Kalama will gain a new elementary school after district residents decisively approved a $63.4 million school bond Tuesday night.
The news was greeted with smiles and applause from district supporters who spilled out of the the Cowlitz County Elections Office as printouts of the unofficial election results were distributed by election officials.
The bond was passing with 63 percent support as of Tuesday. Kalama also led Cowlitz County with 45 percent turnout among the school district’s roughly 4,700 registered voters.
A replacement school levy also won nearly 70 percent support.
It was the first school bond Kalama voters have approved since 1992.

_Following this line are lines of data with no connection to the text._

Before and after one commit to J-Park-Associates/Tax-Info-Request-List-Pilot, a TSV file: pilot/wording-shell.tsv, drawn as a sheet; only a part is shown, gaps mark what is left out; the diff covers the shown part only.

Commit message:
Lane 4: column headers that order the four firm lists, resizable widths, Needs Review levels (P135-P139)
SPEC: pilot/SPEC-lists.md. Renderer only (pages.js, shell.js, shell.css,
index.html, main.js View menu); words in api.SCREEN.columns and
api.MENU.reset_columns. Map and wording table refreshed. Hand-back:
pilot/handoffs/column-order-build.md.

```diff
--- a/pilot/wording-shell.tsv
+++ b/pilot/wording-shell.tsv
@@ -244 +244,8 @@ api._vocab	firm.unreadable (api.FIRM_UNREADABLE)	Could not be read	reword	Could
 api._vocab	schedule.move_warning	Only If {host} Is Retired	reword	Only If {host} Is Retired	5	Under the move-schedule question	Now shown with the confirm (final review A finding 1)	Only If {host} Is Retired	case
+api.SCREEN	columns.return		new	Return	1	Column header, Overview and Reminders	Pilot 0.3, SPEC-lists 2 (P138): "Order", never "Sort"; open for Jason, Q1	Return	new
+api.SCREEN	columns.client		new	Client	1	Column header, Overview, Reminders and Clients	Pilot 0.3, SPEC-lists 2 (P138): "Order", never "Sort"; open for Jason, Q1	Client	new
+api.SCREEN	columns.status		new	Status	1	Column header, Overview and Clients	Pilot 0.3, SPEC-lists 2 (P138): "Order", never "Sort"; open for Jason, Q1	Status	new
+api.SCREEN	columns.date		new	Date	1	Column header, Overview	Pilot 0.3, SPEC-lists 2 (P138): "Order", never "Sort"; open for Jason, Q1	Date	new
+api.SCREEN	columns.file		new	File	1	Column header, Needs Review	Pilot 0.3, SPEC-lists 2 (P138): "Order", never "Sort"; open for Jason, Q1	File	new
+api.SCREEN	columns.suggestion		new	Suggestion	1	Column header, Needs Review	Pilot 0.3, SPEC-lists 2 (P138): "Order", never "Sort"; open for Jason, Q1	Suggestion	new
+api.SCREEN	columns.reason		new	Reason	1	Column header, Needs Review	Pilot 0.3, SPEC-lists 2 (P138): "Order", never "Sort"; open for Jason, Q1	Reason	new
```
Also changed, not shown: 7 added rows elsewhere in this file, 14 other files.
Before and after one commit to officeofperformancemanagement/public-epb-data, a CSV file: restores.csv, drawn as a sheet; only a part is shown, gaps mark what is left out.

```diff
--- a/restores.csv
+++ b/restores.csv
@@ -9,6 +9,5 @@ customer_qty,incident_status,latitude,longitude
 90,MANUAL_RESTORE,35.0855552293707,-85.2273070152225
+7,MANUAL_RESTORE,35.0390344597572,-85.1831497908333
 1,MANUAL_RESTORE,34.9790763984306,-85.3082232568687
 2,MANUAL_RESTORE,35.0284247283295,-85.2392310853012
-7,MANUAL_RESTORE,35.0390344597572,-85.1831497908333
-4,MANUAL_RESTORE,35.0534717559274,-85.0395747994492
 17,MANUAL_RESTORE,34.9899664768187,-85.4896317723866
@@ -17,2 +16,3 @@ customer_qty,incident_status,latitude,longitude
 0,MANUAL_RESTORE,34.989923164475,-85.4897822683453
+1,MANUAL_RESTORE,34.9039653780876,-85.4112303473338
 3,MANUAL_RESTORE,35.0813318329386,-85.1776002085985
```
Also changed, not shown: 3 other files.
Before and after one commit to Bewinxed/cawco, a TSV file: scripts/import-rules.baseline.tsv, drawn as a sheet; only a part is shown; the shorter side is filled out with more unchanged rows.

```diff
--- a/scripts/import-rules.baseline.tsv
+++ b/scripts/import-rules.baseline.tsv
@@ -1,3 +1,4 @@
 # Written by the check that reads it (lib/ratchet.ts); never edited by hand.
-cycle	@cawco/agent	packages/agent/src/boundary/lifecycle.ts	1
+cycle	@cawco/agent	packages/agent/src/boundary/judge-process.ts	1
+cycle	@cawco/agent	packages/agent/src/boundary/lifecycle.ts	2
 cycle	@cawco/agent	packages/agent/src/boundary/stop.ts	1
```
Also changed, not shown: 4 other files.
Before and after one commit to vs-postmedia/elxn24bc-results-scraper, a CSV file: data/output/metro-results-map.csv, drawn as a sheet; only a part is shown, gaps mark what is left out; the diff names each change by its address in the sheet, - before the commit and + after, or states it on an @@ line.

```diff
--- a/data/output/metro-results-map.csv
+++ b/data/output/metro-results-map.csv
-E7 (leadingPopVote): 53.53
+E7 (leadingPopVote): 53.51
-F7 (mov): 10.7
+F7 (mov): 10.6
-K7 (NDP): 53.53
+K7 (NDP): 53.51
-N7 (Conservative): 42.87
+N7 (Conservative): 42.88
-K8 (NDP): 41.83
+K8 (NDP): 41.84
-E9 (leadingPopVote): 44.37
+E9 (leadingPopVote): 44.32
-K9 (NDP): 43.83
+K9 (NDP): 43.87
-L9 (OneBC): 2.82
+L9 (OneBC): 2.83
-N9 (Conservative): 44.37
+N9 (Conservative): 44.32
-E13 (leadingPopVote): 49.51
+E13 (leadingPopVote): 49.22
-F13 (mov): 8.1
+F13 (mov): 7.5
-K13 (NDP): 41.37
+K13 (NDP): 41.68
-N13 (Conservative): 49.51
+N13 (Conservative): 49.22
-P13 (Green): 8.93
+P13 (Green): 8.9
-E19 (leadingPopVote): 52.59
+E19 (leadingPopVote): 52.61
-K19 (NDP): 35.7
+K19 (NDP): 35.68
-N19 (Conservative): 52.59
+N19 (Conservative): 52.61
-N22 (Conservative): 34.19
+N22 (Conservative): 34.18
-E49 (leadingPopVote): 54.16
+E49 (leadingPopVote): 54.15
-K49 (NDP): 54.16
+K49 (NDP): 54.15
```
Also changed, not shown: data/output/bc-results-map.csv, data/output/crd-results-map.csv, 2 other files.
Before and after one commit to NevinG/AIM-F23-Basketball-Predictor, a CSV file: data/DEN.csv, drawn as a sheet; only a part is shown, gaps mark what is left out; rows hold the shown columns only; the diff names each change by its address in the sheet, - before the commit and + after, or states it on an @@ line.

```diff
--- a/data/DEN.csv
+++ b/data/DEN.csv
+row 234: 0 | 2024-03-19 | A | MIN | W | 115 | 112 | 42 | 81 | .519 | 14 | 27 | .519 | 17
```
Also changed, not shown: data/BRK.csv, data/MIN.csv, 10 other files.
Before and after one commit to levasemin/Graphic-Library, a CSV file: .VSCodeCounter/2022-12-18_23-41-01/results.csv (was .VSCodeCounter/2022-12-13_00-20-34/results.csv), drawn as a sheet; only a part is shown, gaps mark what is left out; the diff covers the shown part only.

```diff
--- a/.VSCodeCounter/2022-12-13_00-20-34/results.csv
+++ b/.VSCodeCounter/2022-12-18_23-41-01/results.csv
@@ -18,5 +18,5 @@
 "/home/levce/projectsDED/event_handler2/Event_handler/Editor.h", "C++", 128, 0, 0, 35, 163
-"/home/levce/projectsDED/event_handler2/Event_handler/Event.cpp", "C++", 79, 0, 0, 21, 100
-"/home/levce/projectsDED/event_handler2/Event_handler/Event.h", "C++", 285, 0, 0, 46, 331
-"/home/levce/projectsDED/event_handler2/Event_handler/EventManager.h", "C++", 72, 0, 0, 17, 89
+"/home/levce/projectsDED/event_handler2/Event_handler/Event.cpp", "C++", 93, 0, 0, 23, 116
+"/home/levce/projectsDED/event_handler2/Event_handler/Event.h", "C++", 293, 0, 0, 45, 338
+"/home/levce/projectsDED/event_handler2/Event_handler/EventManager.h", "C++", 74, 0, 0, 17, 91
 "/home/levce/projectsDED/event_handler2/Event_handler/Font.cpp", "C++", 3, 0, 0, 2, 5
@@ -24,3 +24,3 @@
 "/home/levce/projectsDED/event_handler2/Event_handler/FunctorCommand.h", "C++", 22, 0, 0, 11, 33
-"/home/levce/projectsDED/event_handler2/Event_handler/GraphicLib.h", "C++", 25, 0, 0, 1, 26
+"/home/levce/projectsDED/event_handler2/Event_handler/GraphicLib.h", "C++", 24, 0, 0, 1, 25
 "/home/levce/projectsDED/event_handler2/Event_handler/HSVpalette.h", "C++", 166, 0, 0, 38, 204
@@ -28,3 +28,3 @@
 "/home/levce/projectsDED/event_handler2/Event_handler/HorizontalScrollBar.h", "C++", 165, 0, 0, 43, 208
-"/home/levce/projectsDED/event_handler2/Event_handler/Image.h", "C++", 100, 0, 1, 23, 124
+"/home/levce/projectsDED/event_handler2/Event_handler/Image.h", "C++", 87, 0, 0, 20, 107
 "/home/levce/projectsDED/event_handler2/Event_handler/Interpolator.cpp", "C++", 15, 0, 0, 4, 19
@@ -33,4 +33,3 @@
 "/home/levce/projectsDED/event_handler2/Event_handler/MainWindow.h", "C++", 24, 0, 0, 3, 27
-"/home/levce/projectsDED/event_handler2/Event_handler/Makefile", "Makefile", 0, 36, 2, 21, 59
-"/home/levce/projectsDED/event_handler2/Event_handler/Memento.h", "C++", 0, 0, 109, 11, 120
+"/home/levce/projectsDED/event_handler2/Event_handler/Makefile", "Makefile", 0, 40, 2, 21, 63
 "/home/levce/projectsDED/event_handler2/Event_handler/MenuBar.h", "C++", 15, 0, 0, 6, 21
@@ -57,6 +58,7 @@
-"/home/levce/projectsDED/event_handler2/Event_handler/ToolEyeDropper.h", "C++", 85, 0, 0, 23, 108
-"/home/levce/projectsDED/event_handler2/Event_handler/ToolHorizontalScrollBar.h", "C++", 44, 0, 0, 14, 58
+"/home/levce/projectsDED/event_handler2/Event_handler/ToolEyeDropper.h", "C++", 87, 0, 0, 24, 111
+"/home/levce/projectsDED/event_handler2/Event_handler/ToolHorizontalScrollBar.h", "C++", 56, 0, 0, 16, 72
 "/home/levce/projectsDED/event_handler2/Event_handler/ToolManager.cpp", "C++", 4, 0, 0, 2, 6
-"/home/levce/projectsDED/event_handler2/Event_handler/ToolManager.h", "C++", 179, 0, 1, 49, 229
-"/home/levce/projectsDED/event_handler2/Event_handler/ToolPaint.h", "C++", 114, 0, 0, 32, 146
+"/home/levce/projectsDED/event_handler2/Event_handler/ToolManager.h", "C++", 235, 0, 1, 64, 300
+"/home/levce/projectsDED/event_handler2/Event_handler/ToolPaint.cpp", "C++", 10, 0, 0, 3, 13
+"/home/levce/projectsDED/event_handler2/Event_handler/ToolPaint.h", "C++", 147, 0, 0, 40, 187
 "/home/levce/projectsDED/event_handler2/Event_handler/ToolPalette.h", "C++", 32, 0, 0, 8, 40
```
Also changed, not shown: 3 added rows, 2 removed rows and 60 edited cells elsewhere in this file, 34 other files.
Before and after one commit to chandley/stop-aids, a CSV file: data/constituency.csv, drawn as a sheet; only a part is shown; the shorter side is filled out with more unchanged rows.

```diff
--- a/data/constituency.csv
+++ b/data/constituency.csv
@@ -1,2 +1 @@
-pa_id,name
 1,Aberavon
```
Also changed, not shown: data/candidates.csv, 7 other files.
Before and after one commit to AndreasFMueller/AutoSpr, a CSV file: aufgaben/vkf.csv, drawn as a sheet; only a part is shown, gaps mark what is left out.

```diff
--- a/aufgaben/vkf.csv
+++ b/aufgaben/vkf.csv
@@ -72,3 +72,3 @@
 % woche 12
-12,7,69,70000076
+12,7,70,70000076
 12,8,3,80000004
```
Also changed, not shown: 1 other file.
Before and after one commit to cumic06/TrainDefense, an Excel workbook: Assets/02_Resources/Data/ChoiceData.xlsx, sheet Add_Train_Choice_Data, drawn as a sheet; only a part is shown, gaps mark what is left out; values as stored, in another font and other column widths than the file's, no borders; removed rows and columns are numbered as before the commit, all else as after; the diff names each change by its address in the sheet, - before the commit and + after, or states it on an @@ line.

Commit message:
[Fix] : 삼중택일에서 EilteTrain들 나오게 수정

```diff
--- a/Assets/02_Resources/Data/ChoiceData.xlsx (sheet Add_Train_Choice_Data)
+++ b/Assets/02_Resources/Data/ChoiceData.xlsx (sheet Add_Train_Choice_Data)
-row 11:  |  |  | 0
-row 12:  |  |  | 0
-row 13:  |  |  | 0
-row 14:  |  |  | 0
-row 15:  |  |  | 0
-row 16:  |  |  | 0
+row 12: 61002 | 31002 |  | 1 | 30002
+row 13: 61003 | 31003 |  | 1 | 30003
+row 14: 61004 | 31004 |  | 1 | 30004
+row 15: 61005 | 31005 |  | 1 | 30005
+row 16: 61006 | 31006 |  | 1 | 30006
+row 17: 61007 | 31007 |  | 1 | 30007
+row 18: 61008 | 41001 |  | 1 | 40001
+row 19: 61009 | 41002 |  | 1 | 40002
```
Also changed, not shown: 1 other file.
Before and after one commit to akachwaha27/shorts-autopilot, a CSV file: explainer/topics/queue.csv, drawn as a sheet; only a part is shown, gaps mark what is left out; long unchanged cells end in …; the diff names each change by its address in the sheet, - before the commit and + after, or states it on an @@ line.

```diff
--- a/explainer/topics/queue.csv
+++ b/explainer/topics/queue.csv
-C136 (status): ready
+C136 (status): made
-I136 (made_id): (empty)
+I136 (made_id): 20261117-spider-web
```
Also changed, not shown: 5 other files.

“This is an opportunity to take our district to the next level,” Kalama Superintendent Eric Nerison said in an interview. “I’m just proud of the community for coming out in the force that they did in terms of letting us know where they stand.”
In addition to building a new elementary school, the approved bond also will give middle schoolers their own learning commons, upgrade Kalama High School’s science labs and enhance its vocational training facilities.
The proposed plan would build a new elementary school where the district’s baseball and softball fields are located, while the site of the old building would be converted into additional parking space.
After gaining 85 students this year, the district is facing pressing overcrowding problems. Roughly 50 of those new students enrolled at Kalama Elementary School, which is already packed. To accommodate the influx of students, administrators were forced to move a new first-grade class into the library.
Nerison said the elementary school will be “the first domino to fall” after the design for the new building is complete. Work on the district’s new middle school commons could start shortly after the elementary is complete, he said.
After an estimated eight-month design phase, the district will go through the bid process to select a contractor. The contractor will help determine the best order of operations for moving students and classes around the campus when construction begins, he said.
Nerison said it will be important to retain the district’s 1930s aesthetic.
The 25-year bond will cost the owner of a home valued at $200,000 an extra $37.50 per month, or $450 annually, according to the district’s estimates.
Even with the added cost of the bond, the residents would still be paying the fourth-lowest property taxes out of the 15 closest school districts.
“Our goal is to make our community proud of the schools we have, and not just with the exterior,” Nerison said. “It’s important that we have buildings that complement the learning objectives we’re trying to accomplish.”